- **Exercise aim**: From the entries below, return every line that includes the word "changed".

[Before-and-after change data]
|---|

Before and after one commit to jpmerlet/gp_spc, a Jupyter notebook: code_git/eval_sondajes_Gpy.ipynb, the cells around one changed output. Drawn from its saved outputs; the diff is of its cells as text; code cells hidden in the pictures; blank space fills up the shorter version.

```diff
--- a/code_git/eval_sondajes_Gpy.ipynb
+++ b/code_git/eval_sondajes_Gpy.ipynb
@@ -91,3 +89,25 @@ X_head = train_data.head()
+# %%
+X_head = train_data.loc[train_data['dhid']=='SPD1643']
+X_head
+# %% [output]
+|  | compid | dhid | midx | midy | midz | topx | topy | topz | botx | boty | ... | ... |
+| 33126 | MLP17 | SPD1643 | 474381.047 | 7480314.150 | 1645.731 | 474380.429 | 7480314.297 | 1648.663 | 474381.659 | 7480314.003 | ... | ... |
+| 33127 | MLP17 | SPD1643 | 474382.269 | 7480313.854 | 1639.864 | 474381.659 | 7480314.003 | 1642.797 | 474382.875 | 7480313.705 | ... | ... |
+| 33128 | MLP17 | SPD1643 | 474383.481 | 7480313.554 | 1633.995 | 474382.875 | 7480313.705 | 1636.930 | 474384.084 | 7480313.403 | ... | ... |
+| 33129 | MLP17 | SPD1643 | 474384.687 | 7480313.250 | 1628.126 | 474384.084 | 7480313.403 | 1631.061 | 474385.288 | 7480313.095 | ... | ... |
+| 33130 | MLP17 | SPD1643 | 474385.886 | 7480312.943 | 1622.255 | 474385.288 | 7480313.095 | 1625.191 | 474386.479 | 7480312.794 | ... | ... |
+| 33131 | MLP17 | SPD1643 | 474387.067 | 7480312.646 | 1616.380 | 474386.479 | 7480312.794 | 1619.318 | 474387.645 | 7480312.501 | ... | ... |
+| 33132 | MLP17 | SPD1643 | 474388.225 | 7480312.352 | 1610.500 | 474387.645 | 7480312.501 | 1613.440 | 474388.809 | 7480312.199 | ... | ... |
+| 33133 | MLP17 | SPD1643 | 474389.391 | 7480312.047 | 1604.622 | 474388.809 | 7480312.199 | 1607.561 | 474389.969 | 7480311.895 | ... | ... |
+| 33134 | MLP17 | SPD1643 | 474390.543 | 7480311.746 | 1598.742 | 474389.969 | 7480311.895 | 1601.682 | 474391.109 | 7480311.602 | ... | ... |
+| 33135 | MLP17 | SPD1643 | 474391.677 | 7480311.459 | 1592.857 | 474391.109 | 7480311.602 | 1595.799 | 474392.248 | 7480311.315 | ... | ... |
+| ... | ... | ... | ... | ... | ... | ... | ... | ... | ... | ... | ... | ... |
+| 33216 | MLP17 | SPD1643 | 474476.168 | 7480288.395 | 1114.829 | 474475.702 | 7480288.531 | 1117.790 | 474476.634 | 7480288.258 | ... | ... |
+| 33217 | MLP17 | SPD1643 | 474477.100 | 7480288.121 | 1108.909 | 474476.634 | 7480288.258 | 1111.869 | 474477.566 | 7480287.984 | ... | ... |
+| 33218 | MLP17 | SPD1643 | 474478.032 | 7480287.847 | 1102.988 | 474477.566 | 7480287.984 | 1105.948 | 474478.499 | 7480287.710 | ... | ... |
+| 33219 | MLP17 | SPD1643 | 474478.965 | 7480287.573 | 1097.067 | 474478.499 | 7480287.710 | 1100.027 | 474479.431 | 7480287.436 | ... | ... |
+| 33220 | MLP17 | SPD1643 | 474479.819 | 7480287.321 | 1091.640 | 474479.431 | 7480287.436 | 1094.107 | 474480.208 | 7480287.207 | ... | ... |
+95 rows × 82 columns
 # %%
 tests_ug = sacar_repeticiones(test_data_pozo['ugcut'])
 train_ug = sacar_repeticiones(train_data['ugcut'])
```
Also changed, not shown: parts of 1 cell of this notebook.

|---|

- **Response box**:
Before and after one commit to jpmerlet/gp_spc, a Jupyter notebook: code_git/eval_sondajes_Gpy.ipynb, the cells around one changed output. Drawn from its saved outputs; the diff is of its cells as text; code cells hidden in the pictures; blank space fills up the shorter version.
Also changed, not shown: parts of 1 cell of this notebook.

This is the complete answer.